February 16, 2015
When Dov Pasternak was 16 years old, his school took a trip to the Negev Desert in southern Israel. When he returned, he told his friends "I'm going to become an agricultural scientist and make the desert bloom!" Years after that promise, that is precisely what he has done.
Dov Pasternak is unique. He combines world class agricultural science with a focus on practical application, a flair for marketing and business, enormous creativity, and a humanitarian heart 5 times normal size.
Dov, the father of the "Farmers of the Future" program, is creating sustainable pathways out of poverty in the Sahel region, the semi-arid region just south of the Sahara desert. His insights and expertise have helped over one hundred thousand people transition from subsistence farming to market-oriented agriculture. Put simply, Dov believes these farmers deserve more than the right to survive, they deserve the opportunity to prosper. To the people he has helped, partnered with, and inspired, Dov Pasternak is much more than a scientist. He is a hero!
Background and Early Life - Dov began life in Brazil before moving to Israel when he was 9 years old. He attended primary school in Haifa and secondary school at Kefar Galim Agricultural School. After two and a half years in the Israeli Army he did his undergraduate work at Hebrew University, then completed his graduate studies at the University of Queenslands-Australia.
His Work Has Been Extraordinary - After receiving his PhD (identifying crops that can be irrigated with salt water!) Dov returned to Israel. He spent the next 30 years at Ben Gurion University of the Negev where he and a group of his cohorts developed drip irrigation, the technology credited with making the desert bloom. Dov personally introduced drip irrigation to several continents around the globe.
In the last 15 years Dov has focused on sub-Saharan African where his impact has been immense.
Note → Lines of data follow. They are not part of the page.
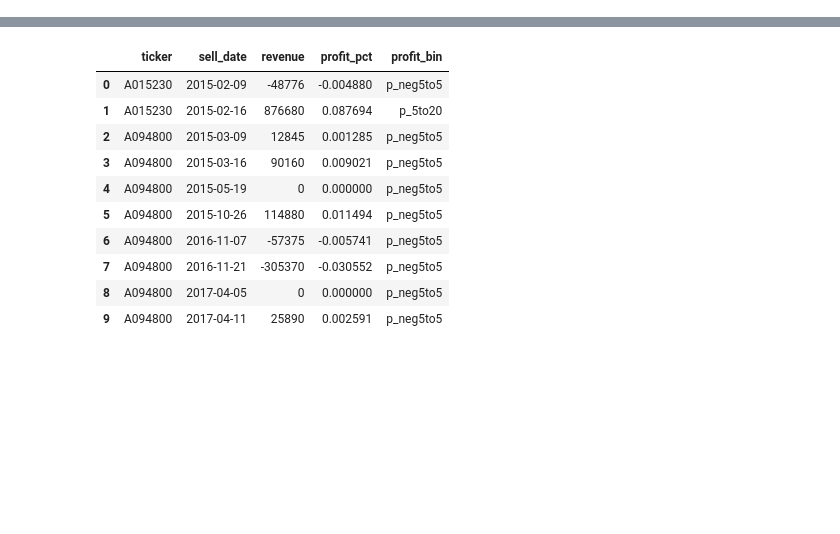
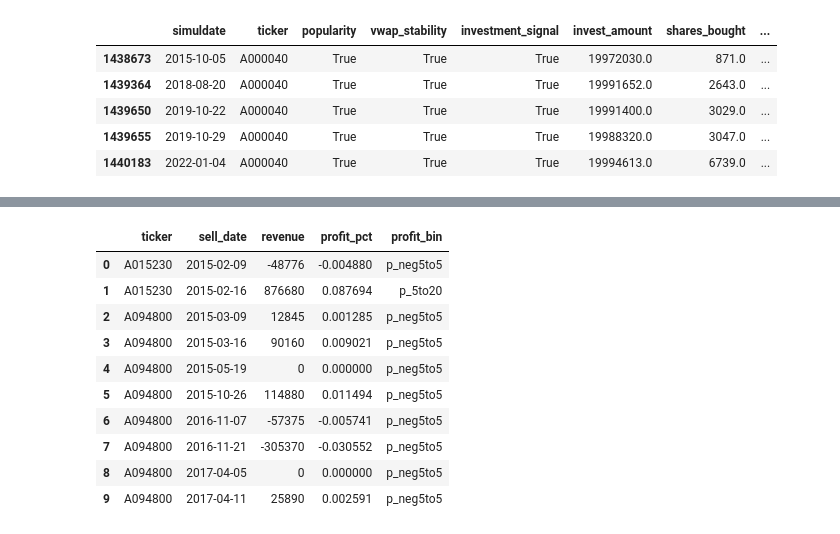
Before and after one commit to byeungchun/perfectdays, a Jupyter notebook: notebook/strategy01_result_analysis2.ipynb, the cells around one changed output, grey strips where cells are left out. Saved outputs shown, nothing was run; the diff lists cells and outputs as text; code cells hidden in the pictures; blank space fills up the shorter version.

```diff
--- a/notebook/strategy01_result_analysis2.ipynb
+++ b/notebook/strategy01_result_analysis2.ipynb
@@ -156,0 +187,9 @@ revenue_df = prepare_revenue(revenue_df)
+# %%
+simulation_df[simulation_df.invest_amount > 0].head()
+# %% [output]
+|  | simuldate | ticker | popularity | vwap_stability | investment_signal | invest_amount | shares_bought | ... |
+| 1438673 | 2015-10-05 | A000040 | True | True | True | 19972030.0 | 871.0 | ... |
+| 1439364 | 2018-08-20 | A000040 | True | True | True | 19991652.0 | 2643.0 | ... |
+| 1439650 | 2019-10-22 | A000040 | True | True | True | 19991400.0 | 3029.0 | ... |
+| 1439655 | 2019-10-29 | A000040 | True | True | True | 19988320.0 | 3047.0 | ... |
+| 1440183 | 2022-01-04 | A000040 | True | True | True | 19994613.0 | 6739.0 | ... |
```
Also changed, not shown: parts of 9 cells of this notebook, 1 other file.
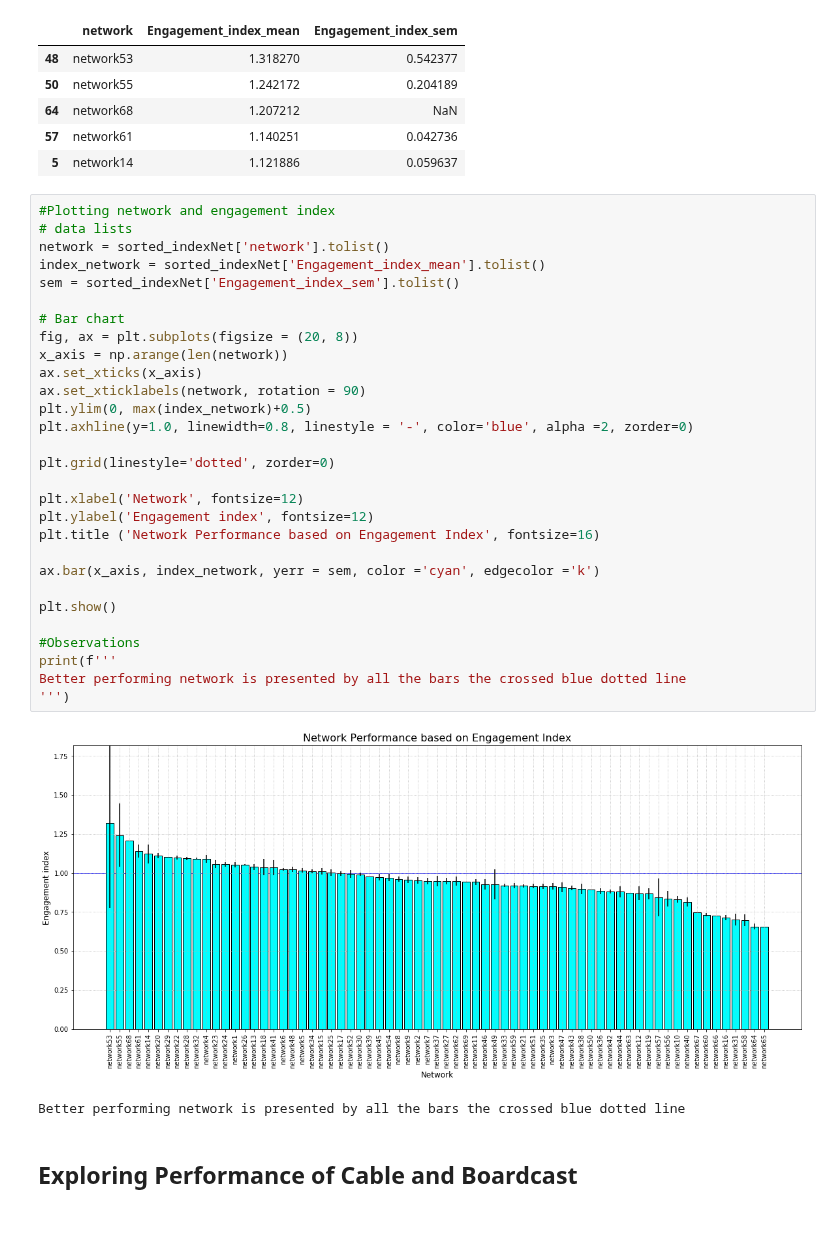
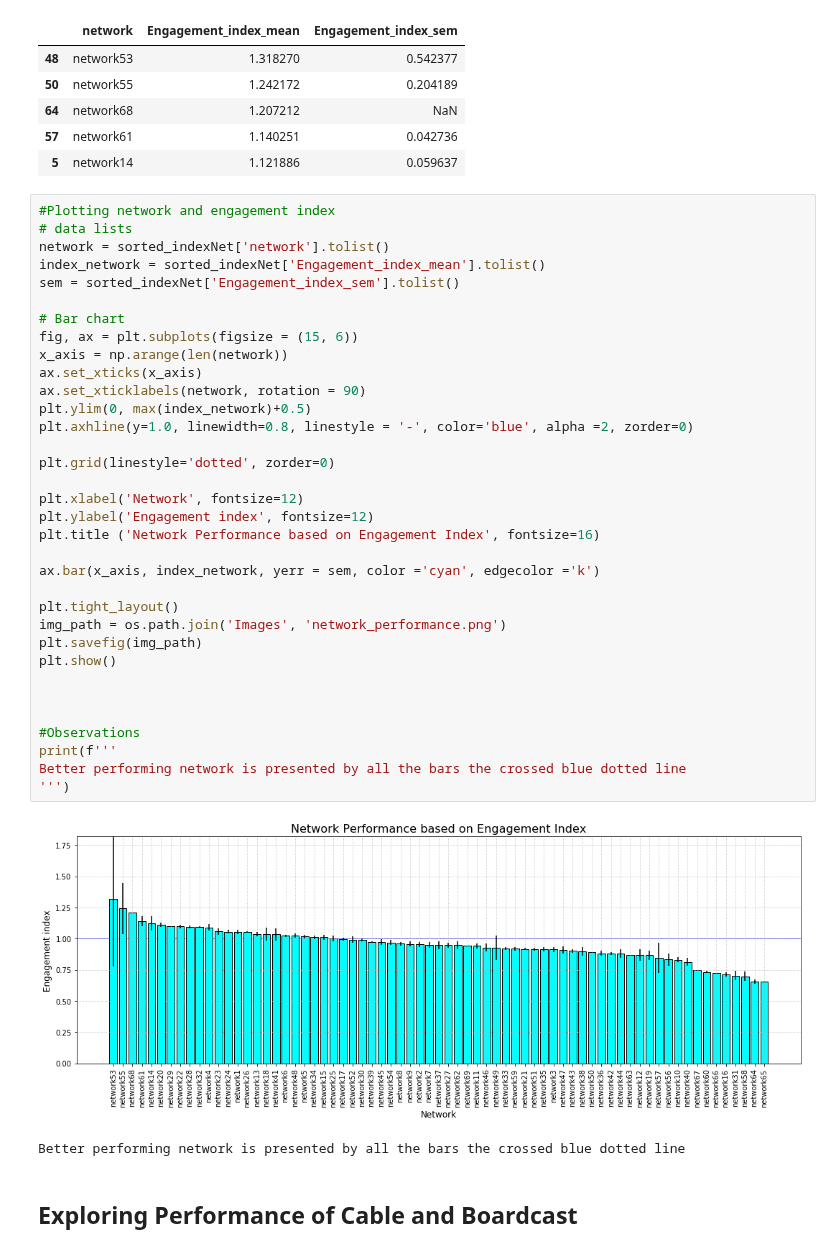
Before and after one commit to limbz-sami/TV_data_analysis, a Jupyter notebook: Tv_data_analysis.ipynb, the cells around one changed output. Saved outputs shown, nothing was run; the diff lists cells and outputs as text; blank space fills up the shorter version.

Commit message:
edited images

```diff
--- a/Tv_data_analysis.ipynb
+++ b/Tv_data_analysis.ipynb
@@ -40,34 +40,39 @@ sorted_indexNet.head()
 # %%
 #Plotting network and engagement index
 # data lists
 network = sorted_indexNet['network'].tolist()
 index_network = sorted_indexNet['Engagement_index_mean'].tolist()
 sem = sorted_indexNet['Engagement_index_sem'].tolist()
 
 # Bar chart
-fig, ax = plt.subplots(figsize = (20, 8))
+fig, ax = plt.subplots(figsize = (15, 6))
 x_axis = np.arange(len(network))
 ax.set_xticks(x_axis)
 ax.set_xticklabels(network, rotation = 90)
 plt.ylim(0, max(index_network)+0.5)
 plt.axhline(y=1.0, linewidth=0.8, linestyle = '-', color='blue', alpha =2, zorder=0)
 
 plt.grid(linestyle='dotted', zorder=0)
 
 plt.xlabel('Network', fontsize=12)
 plt.ylabel('Engagement index', fontsize=12)
 plt.title ('Network Performance based on Engagement Index', fontsize=16)
 
 ax.bar(x_axis, index_network, yerr = sem, color ='cyan', edgecolor ='k')
 
+plt.tight_layout()
+img_path = os.path.join('Images', 'network_performance.png')
+plt.savefig(img_path)
 plt.show()
+
+
 
 #Observations
 print(f'''
 Better performing network is presented by all the bars the crossed blue dotted line
 ''')
 # %% [output]
-[figure, old version]
+[figure, new version]
 Better performing network is presented by all the bars the crossed blue dotted line
 # %% [markdown]
 ## Exploring Performance of Cable and Boardcast
```
Also changed, not shown: parts of 3 cells of this notebook.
He developed the African Market Garden (AMG), a revolutionary low-pressure irrigation system for small scale farmers. The AMG is now used by more than 30,000 farmers across 6 nations. Senegal has recently started an initiative to install AMG's for over 8,000 more.
Dov's initiatives have made a great impact on the agricultural scene. But even with drip irrigation and the African Market Garden, there was much more to come.
We'll pause with Dov's story now, and share the rest in an upcoming post. In the meantime though, share your thoughts below: has Dov's story inspired you? How so?
We're looking forward to sharing more in Part 2